Filter the lines below, copying only those with the string "是否逃逸".
(Data extracts)
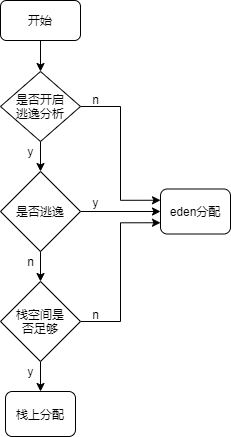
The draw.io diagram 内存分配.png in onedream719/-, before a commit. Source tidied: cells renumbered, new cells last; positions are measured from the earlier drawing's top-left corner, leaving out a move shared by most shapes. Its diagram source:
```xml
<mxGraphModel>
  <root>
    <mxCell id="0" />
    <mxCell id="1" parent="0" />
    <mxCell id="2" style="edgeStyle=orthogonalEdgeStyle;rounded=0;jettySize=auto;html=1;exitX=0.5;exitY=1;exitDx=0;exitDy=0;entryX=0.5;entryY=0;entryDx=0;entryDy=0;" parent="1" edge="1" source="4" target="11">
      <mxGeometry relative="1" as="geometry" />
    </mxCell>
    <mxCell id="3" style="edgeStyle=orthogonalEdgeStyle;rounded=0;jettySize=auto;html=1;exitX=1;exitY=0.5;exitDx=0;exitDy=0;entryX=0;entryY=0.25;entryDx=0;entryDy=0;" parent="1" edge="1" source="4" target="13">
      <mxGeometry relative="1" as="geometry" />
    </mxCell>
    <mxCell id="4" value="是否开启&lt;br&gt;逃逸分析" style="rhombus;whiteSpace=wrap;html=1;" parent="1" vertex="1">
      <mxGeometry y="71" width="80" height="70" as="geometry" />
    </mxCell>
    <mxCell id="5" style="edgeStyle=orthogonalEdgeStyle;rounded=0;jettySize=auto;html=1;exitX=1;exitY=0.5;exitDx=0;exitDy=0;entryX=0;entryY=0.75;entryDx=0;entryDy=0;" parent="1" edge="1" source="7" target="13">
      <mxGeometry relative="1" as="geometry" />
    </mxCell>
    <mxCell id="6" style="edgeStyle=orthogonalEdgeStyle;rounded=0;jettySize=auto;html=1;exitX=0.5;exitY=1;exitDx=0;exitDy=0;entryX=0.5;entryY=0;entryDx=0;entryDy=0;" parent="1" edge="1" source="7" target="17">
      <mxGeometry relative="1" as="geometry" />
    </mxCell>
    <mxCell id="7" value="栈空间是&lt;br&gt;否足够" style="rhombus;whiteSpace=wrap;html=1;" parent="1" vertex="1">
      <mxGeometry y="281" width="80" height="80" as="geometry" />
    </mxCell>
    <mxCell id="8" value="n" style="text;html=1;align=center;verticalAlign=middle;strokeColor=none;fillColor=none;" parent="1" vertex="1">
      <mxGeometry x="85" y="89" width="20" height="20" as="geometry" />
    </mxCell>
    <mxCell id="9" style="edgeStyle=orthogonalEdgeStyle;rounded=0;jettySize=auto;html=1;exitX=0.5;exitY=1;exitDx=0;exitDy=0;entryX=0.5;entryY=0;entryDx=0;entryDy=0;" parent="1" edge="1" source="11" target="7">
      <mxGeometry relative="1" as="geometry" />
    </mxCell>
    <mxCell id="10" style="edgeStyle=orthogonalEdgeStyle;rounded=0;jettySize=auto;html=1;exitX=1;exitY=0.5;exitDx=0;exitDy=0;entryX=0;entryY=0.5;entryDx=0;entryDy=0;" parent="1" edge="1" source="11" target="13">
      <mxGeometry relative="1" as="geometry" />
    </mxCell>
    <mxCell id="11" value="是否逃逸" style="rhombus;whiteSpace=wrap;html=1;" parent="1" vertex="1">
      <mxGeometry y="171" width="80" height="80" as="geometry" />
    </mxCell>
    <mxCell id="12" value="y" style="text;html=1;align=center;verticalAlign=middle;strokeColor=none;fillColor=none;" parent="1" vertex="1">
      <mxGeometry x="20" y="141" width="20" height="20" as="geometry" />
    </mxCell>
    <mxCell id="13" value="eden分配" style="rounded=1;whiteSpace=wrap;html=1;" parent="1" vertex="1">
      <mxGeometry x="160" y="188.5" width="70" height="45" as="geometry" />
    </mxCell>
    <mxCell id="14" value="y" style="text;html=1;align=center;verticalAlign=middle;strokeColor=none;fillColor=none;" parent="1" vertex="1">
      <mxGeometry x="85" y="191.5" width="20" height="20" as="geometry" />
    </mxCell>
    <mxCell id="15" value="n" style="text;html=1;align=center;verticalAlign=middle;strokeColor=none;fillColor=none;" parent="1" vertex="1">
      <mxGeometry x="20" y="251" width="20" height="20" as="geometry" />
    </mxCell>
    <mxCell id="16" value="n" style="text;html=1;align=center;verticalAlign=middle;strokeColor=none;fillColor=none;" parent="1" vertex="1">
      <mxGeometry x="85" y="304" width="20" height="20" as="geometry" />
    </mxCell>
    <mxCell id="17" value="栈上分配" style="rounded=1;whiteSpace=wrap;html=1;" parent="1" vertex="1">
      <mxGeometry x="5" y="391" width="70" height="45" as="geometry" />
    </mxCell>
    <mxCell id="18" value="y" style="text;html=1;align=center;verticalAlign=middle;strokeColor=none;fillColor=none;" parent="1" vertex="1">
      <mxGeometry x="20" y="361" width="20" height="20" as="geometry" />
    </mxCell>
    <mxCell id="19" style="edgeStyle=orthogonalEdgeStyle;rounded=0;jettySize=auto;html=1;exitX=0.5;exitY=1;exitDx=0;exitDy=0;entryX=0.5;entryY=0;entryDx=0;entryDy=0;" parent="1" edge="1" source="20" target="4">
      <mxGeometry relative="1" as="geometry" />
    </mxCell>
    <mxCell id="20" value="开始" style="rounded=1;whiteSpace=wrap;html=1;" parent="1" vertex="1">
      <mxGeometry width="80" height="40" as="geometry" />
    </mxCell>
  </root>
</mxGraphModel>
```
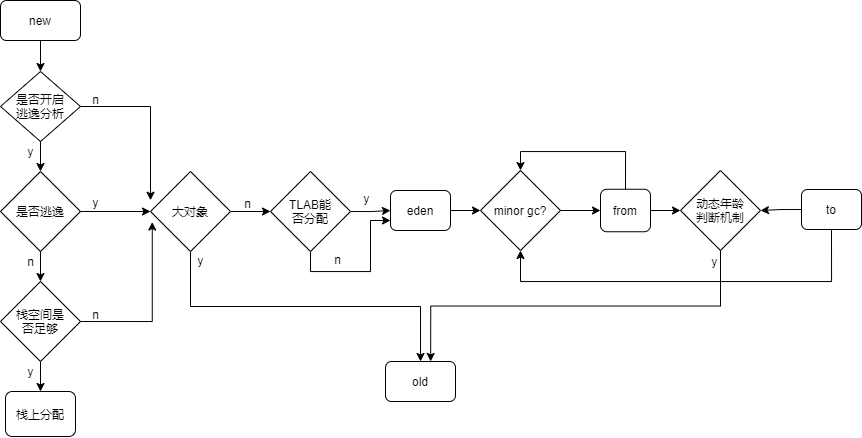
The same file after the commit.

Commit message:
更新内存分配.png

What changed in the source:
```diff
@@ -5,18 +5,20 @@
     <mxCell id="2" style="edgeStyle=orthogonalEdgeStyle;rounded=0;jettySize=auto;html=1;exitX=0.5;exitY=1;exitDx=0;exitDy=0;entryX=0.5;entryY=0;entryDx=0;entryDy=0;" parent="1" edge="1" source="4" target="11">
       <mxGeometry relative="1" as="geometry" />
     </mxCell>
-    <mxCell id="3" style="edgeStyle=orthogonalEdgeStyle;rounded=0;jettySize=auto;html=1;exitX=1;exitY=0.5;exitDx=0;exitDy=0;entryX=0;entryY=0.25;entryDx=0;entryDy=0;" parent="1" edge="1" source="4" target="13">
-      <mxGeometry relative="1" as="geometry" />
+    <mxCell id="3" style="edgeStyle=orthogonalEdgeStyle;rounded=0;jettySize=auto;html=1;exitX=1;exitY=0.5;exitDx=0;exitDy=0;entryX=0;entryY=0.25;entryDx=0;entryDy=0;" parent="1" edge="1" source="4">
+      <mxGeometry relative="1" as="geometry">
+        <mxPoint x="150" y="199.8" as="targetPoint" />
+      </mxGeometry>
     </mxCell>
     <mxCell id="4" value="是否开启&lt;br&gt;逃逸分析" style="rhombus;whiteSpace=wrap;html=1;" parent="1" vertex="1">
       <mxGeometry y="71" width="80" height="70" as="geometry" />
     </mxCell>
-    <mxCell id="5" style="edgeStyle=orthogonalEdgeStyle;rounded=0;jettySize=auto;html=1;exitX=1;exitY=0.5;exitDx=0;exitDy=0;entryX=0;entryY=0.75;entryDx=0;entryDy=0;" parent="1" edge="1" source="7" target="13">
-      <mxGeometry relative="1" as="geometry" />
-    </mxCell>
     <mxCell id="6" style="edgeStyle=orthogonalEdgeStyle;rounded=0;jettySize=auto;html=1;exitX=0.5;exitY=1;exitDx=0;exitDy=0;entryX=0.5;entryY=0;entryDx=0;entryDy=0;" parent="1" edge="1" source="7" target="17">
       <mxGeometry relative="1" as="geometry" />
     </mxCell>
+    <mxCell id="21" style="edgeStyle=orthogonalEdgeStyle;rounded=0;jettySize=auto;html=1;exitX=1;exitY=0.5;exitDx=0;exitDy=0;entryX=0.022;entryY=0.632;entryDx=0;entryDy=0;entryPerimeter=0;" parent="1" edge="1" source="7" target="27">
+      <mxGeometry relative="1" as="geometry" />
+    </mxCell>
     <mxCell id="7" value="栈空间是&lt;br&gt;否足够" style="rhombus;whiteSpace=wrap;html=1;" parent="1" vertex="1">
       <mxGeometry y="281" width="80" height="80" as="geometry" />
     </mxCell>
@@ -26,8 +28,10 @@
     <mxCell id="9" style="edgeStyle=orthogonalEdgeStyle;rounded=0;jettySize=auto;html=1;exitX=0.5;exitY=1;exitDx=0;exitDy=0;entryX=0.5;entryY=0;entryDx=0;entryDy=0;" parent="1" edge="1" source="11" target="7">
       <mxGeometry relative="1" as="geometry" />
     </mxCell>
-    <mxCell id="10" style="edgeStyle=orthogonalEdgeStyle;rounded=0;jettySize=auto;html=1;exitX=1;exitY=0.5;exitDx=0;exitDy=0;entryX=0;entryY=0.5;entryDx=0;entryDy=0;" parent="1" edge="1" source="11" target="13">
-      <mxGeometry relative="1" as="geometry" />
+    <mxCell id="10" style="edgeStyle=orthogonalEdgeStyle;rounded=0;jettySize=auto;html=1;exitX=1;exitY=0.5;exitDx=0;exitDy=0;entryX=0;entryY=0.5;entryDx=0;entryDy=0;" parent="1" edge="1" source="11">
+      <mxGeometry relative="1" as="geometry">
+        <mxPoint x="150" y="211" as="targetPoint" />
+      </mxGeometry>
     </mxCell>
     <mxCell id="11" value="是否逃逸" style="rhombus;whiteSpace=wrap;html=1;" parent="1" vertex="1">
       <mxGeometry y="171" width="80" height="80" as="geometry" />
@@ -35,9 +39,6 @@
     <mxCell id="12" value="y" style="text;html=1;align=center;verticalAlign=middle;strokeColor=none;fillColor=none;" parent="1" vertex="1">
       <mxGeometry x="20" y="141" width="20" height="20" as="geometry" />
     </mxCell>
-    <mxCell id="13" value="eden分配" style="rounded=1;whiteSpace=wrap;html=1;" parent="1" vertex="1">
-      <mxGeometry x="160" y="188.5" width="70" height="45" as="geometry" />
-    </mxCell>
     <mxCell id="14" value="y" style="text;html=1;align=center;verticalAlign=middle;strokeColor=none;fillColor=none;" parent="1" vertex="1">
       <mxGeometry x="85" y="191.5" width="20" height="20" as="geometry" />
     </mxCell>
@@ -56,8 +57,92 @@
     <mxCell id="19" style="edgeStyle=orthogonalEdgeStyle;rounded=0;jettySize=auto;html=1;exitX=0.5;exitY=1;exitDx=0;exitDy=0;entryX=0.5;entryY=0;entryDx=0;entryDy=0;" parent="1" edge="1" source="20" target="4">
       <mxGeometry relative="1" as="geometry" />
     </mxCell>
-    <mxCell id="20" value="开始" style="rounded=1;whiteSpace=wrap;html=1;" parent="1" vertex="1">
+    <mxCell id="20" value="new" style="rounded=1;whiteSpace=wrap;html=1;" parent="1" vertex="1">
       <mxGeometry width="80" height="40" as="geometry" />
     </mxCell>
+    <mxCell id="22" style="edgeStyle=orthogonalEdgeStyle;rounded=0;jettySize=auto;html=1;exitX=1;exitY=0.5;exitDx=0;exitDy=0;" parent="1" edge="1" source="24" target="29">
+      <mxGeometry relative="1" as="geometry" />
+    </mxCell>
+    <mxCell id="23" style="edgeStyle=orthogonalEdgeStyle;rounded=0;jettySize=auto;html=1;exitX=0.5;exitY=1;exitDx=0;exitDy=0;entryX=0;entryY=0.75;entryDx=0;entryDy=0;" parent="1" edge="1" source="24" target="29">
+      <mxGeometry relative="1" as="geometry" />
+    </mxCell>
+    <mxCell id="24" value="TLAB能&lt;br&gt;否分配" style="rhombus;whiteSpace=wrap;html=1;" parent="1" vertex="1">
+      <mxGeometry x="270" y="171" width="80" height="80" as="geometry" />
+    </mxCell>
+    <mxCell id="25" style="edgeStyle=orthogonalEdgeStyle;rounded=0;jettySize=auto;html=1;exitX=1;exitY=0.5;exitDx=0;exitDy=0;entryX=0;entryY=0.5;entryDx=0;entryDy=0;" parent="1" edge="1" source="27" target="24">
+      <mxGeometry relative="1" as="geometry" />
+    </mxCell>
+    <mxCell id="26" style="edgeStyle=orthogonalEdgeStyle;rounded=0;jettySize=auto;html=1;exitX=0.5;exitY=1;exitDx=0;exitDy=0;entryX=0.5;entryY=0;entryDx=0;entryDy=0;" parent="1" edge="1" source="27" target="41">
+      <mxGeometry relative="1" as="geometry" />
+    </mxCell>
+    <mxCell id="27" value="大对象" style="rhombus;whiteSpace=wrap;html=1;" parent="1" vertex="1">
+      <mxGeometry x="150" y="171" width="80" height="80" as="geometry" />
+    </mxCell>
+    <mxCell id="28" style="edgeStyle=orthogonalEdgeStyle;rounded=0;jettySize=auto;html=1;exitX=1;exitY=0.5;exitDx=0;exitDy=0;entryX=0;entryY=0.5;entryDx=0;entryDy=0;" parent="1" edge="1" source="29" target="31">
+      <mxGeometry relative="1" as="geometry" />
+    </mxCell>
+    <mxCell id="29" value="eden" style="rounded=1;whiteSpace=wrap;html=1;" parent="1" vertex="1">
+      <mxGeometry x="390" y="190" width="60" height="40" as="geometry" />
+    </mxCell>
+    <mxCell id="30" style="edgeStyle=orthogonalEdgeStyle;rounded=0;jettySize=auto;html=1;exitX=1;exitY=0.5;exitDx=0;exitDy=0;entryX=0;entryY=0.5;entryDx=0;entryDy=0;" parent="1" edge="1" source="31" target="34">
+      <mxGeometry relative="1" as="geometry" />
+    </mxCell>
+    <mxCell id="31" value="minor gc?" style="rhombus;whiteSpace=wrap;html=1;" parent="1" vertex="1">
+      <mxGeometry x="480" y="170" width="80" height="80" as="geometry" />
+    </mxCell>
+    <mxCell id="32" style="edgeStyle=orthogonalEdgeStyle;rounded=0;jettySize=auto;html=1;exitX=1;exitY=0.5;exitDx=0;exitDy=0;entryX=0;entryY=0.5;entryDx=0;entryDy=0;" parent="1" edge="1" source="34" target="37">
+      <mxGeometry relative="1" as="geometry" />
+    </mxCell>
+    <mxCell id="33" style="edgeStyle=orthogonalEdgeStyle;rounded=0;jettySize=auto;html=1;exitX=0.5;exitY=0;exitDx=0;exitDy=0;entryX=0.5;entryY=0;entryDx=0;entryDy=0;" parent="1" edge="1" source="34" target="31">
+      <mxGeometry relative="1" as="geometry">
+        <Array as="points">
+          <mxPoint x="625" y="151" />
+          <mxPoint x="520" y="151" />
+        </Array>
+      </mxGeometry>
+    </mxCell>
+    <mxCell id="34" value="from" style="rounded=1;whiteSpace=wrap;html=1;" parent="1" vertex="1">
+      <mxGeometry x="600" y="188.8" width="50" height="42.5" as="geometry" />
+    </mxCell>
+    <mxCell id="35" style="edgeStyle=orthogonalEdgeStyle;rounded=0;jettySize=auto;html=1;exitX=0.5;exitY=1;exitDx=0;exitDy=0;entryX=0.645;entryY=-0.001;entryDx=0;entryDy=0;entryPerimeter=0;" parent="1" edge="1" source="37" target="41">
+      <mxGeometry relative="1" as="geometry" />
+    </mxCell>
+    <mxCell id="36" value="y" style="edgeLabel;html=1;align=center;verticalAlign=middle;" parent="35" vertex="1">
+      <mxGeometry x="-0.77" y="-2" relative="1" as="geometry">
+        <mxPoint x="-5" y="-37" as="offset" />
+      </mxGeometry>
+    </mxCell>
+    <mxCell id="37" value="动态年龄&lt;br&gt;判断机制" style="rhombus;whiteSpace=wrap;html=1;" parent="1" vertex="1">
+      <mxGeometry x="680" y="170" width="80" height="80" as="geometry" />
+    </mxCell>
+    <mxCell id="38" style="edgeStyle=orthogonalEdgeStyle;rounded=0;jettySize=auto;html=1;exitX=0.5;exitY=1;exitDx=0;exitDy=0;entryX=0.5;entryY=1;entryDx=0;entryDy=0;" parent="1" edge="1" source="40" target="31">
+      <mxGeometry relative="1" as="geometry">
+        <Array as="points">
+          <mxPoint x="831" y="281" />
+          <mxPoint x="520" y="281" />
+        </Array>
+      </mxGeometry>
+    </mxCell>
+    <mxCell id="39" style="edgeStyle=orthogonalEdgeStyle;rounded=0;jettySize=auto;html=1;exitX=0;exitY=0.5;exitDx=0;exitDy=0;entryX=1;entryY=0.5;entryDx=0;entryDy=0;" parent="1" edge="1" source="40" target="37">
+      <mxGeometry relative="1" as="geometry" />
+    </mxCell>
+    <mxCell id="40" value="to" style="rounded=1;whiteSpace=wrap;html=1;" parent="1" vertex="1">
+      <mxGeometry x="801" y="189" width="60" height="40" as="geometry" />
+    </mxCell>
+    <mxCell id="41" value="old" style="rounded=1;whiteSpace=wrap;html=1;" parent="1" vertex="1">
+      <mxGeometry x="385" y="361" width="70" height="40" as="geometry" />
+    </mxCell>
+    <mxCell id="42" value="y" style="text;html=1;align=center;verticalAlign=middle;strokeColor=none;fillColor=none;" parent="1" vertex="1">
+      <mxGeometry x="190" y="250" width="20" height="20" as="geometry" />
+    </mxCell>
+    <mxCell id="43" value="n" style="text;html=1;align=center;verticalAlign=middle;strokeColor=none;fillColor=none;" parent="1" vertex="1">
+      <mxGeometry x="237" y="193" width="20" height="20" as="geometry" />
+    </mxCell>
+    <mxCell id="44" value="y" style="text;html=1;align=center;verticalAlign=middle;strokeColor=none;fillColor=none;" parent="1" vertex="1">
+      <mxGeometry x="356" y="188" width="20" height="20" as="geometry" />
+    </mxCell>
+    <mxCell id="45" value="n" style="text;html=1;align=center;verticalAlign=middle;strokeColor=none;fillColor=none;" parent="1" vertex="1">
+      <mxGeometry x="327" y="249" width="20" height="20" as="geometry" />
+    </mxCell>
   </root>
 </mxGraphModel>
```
(End Data extracts)
(Data extracts)
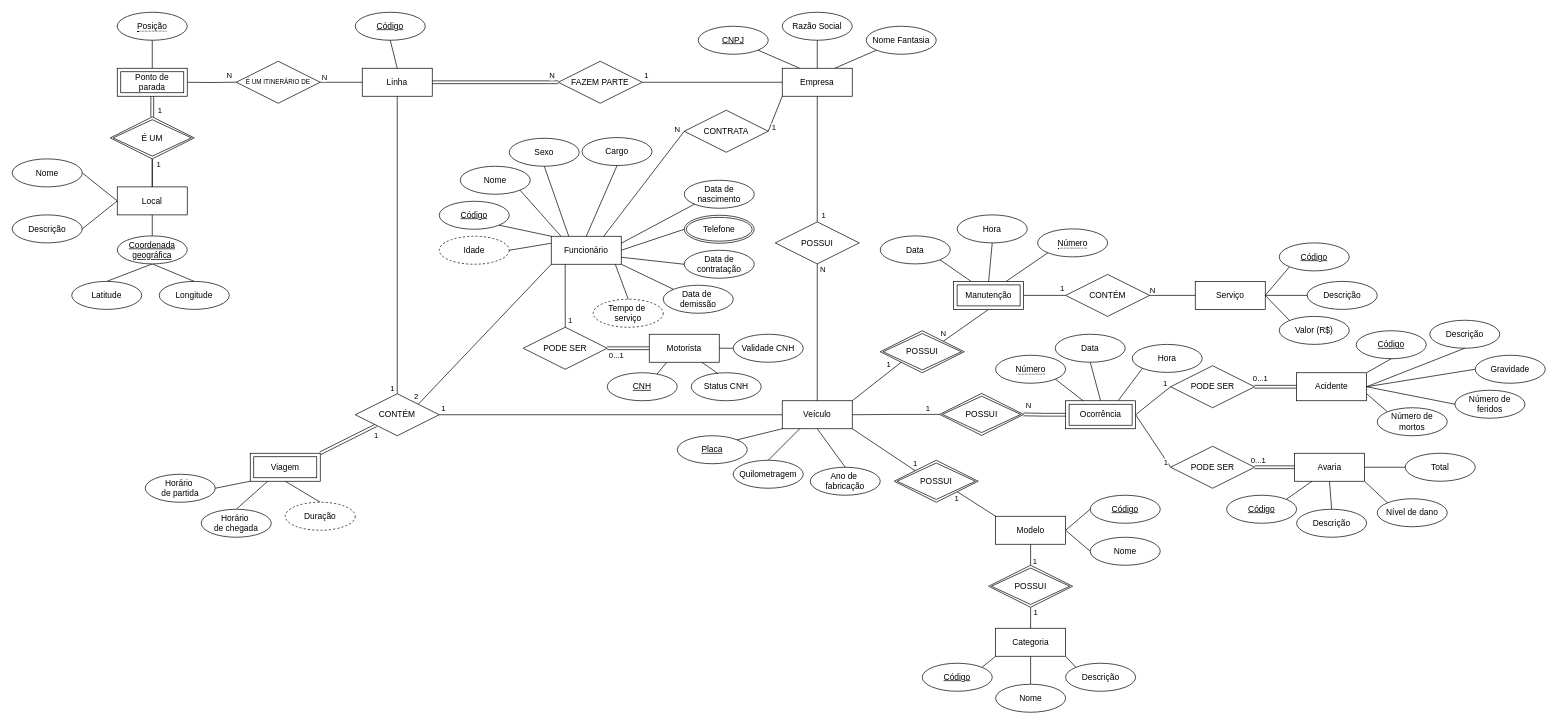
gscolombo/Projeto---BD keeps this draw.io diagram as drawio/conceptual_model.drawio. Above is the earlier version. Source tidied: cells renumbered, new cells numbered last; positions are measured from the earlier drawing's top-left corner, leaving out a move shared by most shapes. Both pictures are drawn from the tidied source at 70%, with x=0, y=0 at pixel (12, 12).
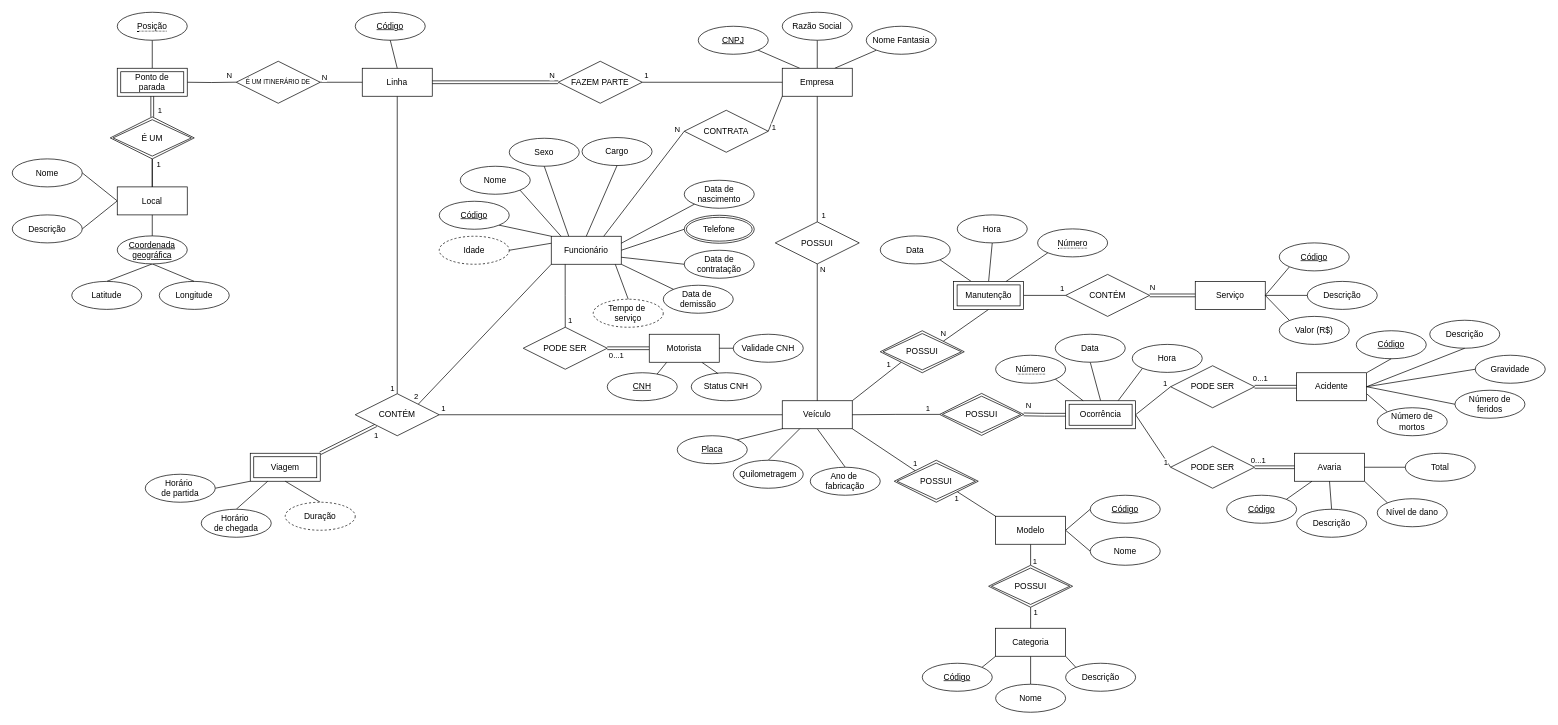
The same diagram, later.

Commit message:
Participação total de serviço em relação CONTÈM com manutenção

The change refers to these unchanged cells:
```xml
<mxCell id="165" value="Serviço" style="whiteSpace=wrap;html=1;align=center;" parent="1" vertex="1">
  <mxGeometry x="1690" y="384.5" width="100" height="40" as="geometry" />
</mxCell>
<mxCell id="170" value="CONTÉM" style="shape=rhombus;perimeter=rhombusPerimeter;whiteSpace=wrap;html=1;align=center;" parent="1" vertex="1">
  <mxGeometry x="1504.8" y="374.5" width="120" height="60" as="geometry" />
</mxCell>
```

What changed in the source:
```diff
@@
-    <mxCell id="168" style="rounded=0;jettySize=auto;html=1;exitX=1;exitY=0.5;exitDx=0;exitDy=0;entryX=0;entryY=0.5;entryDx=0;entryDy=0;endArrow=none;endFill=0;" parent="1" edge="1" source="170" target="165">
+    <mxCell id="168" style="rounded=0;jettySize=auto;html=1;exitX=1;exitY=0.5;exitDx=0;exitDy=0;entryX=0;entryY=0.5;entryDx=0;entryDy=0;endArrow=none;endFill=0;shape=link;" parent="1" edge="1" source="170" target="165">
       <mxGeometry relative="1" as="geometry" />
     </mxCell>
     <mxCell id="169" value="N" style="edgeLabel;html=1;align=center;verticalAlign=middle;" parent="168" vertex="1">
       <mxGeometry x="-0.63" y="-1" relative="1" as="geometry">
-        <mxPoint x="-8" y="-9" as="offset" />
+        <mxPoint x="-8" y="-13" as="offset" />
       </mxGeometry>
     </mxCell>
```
(End Data extracts)
The answer.
    <mxCell id="11" value="是否逃逸" style="rhombus;whiteSpace=wrap;html=1;" parent="1" vertex="1">
     <mxCell id="11" value="是否逃逸" style="rhombus;whiteSpace=wrap;html=1;" parent="1" vertex="1">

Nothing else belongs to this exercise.